If you want to complete the rounds of London, don’t miss The Horniman Museum and Gardens, which is home to the famed Dolmetsch Collection. For violin enthusiasts go hunting for the fabulous Rugeri violin hidden amongst the kinds of instrumets, whilst more viols by Barak Norman and George Miller are amongst the significant instrument. A violone purported to be by Giovanni Paolo Maggini is in storage, and is a much copied ideal for early musicians. Little treasures in small museums aren’t complete without a trip to Carlisle to the Tullie House Museum to see one of the Andrea Amati violins made for King Charles IX of France.

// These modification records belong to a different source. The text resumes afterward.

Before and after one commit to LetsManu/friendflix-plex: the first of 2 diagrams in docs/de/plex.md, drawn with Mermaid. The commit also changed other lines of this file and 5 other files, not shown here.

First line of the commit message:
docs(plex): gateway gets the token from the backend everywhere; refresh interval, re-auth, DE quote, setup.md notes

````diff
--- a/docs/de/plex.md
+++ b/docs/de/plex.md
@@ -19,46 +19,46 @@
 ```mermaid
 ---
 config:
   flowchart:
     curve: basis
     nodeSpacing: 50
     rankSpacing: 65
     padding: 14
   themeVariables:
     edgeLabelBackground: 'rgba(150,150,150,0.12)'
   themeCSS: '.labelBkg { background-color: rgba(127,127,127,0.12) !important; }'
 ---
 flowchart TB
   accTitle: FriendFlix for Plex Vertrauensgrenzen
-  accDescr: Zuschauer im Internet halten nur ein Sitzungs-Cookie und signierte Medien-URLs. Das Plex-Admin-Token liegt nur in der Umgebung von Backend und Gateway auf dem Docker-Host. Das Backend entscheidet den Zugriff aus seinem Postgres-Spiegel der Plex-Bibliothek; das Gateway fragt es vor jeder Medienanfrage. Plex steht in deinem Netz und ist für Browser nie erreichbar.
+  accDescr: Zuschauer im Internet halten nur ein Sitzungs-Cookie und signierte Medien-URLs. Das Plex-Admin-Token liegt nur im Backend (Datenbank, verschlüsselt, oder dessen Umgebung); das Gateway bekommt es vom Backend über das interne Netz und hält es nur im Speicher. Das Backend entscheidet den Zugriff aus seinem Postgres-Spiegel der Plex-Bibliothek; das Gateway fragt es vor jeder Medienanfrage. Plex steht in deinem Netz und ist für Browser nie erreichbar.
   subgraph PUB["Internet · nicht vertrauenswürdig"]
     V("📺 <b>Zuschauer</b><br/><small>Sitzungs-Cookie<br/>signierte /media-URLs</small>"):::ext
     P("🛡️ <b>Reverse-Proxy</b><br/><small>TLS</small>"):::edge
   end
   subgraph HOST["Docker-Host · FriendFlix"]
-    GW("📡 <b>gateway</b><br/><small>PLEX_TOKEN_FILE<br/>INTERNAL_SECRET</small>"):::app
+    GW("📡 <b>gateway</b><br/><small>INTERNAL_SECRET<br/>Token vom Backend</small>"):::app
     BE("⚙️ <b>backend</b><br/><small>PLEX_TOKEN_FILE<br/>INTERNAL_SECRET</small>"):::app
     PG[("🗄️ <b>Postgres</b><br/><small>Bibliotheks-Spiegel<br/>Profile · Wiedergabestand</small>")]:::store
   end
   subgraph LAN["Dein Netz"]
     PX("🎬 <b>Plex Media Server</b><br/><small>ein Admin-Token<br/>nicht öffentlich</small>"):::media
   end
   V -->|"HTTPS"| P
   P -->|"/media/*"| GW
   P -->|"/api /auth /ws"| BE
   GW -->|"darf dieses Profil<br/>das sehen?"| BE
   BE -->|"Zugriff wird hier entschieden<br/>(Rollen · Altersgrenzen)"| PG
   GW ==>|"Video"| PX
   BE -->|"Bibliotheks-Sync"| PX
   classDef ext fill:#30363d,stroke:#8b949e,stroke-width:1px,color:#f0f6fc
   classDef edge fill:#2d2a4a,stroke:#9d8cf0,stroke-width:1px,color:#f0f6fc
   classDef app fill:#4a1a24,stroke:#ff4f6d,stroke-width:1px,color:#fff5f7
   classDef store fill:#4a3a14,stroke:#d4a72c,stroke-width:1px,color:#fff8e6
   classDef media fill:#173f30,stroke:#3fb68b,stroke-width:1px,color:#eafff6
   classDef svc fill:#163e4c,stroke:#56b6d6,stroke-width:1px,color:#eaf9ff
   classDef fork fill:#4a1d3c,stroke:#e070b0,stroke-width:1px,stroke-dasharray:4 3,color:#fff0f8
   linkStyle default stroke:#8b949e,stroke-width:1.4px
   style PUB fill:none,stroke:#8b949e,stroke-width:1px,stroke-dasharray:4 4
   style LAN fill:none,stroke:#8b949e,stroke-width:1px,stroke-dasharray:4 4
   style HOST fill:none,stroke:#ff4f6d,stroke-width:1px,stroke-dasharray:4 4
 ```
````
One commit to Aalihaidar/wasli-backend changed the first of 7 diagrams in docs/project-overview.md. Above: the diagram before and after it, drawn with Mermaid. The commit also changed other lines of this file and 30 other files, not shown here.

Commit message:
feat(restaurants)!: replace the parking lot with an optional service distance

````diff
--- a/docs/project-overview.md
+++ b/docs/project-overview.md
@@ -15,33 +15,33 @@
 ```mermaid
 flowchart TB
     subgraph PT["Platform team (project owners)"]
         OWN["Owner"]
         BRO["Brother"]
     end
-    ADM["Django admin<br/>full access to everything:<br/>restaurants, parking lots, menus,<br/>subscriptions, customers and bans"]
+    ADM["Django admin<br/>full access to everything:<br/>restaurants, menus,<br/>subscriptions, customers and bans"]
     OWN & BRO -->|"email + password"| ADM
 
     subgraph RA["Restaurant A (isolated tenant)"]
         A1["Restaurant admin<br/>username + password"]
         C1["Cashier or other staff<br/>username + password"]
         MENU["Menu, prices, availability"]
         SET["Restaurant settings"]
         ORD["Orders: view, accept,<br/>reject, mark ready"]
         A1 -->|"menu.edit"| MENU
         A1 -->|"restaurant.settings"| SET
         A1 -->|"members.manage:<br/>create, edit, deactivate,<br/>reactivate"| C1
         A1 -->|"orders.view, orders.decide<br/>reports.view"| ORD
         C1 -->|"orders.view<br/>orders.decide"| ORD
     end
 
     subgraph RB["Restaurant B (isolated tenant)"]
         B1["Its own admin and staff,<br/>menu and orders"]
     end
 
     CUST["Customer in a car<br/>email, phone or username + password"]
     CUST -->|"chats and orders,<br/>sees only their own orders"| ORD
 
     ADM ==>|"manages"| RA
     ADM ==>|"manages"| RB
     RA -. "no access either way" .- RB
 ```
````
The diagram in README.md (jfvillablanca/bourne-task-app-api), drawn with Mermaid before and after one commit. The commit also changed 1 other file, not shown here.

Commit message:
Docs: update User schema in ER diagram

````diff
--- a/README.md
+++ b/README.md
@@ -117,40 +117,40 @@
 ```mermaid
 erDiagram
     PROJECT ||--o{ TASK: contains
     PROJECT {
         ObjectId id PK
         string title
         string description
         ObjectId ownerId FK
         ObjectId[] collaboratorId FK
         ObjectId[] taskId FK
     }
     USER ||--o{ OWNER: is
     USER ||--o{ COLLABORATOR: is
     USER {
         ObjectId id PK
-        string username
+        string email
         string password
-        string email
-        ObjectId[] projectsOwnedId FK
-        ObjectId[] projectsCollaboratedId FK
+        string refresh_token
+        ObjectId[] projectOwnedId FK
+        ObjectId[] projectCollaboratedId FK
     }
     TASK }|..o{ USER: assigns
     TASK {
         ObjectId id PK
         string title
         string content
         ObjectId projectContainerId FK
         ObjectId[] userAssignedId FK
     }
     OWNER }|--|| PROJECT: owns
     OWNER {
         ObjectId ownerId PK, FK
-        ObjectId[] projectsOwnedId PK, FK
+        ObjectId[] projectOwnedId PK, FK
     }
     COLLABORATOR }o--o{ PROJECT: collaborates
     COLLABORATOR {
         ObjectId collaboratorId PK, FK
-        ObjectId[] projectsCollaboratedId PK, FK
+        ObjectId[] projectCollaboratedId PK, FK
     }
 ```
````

There is a philosophical reason to leave the Ashmolean Museum as the last in the list of great museums, because it takes some training of the eye to appreciate exactly what it has to offer, For a violin making student or beginner to the field, it can be quite misleading to launch here first. Much better to acquaint the eyes with the worn and used appearance of many of the violins in the Royal Academy before moving forward. Much of the controversy surrounding Stradivari’s 1716 Messiah comes from people who just haven’t been around Stradivari’s work enough to be able to fully appreciate it for the inherently Stradivarian characteristics it holds: Far better to spend the morning eyeing the Viotti in London before taking the train to the Ashmolean. Any cynic would equally do well to pop over to the Royal College of Music to dwell on the Richard Meares viol, an instrument with far less incentive to arouse suspicion, yet showing the purity and freshness that is possible of an instrument from the 1670s quite apart from a Stradivari violin from the height of his Golden Period. Flanked by the 1684 Cipriani Potter and the 1722 Rode, two of the few decorated Stradivari violins, it is perhaps easier for an educated eye to take a balanced view of it. Look too at the 1649 Alard by Nicolo Amati, arguably a yet better preserved example of Cremonese work, just not quite as brash in it’s colouring. Of the small violin and tenor viola of Andrea Amati’s set for the French court of Charles IX, the violin has an original date of 1564, the earliest dated violin in the world, and there is more or less a comprehensive walk through the main lineage of the Cremonese school through the major members of the Amati family. The Brescian collection is the most comprehensive assembly of Gaspar da Salo’s work, whilst the lira da braccio of Giovanni Maria is simply the most stunning of it’s sort in existence. It is gratifying to see the two Rose bass viols in the middle of the gallery (despite how the catalogue treats them), both of astonishing decorative significance, and representing the finest sixteenth-century work of British makers. Rose was ‘famed as moche in Italy as in his native contery’ and it is rewarding to see how well his work stands shoulder to shoulder with the Cremonese.